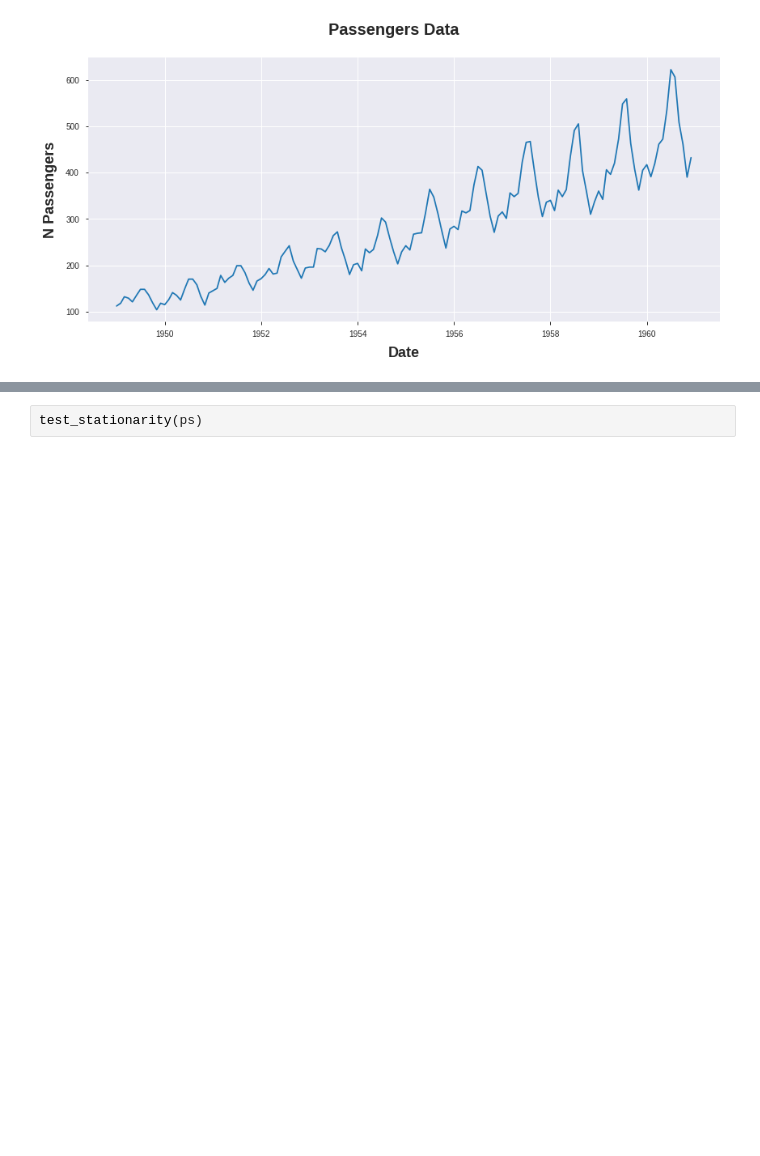
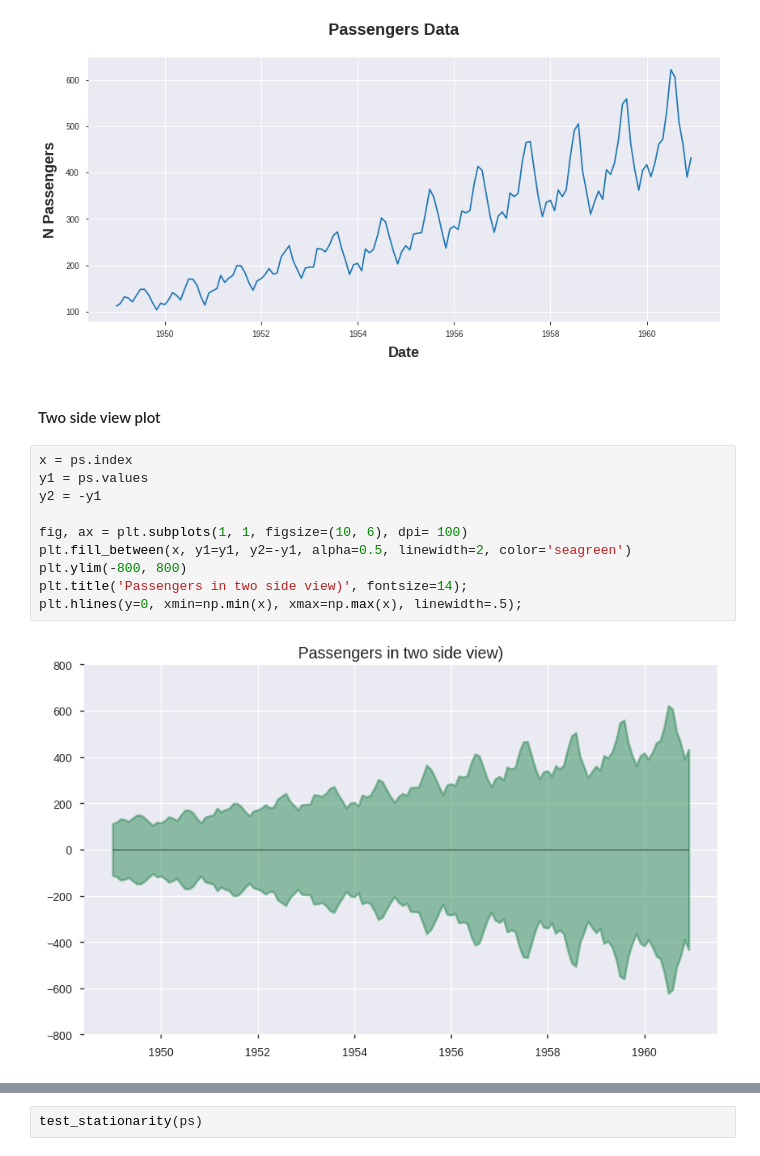
Before and after one commit to jgdelrio/tutorials, a Jupyter notebook: TimeSeries/01_Classical_TS_Forecasting.ipynb, the cells around one changed output, grey strips where cells are left out. Drawn from its saved outputs; the diff is of its cells as text; blank space fills up the shorter version.

```diff
--- a/TimeSeries/01_Classical_TS_Forecasting.ipynb
+++ b/TimeSeries/01_Classical_TS_Forecasting.ipynb
@@ -203,3 +220,17 @@ plt.ylabel('N Passengers', fontsize=18, weight='bold', labelpad=10)
 fig.savefig(os.path.join(FIGURES_FOLDER, 'passengers.png'), dpi=100)
 # %% [output]
 [figure]
+# %% [markdown]
+#### Two side view plot
+# %%
+x = ps.index
+y1 = ps.values
+y2 = -y1
+
+fig, ax = plt.subplots(1, 1, figsize=(10, 6), dpi= 100)
+plt.fill_between(x, y1=y1, y2=-y1, alpha=0.5, linewidth=2, color='seagreen')
+plt.ylim(-800, 800)
+plt.title('Passengers in two side view)', fontsize=14);
+plt.hlines(y=0, xmin=np.min(x), xmax=np.max(x), linewidth=.5);
+# %% [output]
+[figure, added]
```
Also changed, not shown: parts of 44 cells of this notebook, 2 other files.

****************************************

(Exercise aim): Would you mind returning each entry above word for word, skipping the images?

(Solution to the problem):
Before and after one commit to jgdelrio/tutorials, a Jupyter notebook: TimeSeries/01_Classical_TS_Forecasting.ipynb, the cells around one changed output, grey strips where cells are left out. Drawn from its saved outputs; the diff is of its cells as text; blank space fills up the shorter version.

```diff
--- a/TimeSeries/01_Classical_TS_Forecasting.ipynb
+++ b/TimeSeries/01_Classical_TS_Forecasting.ipynb
@@ -203,3 +220,17 @@ plt.ylabel('N Passengers', fontsize=18, weight='bold', labelpad=10)
 fig.savefig(os.path.join(FIGURES_FOLDER, 'passengers.png'), dpi=100)
 # %% [output]
 [figure]
+# %% [markdown]
+#### Two side view plot
+# %%
+x = ps.index
+y1 = ps.values
+y2 = -y1
+
+fig, ax = plt.subplots(1, 1, figsize=(10, 6), dpi= 100)
+plt.fill_between(x, y1=y1, y2=-y1, alpha=0.5, linewidth=2, color='seagreen')
+plt.ylim(-800, 800)
+plt.title('Passengers in two side view)', fontsize=14);
+plt.hlines(y=0, xmin=np.min(x), xmax=np.max(x), linewidth=.5);
+# %% [output]
+[figure, added]
```
Also changed, not shown: parts of 44 cells of this notebook, 2 other files.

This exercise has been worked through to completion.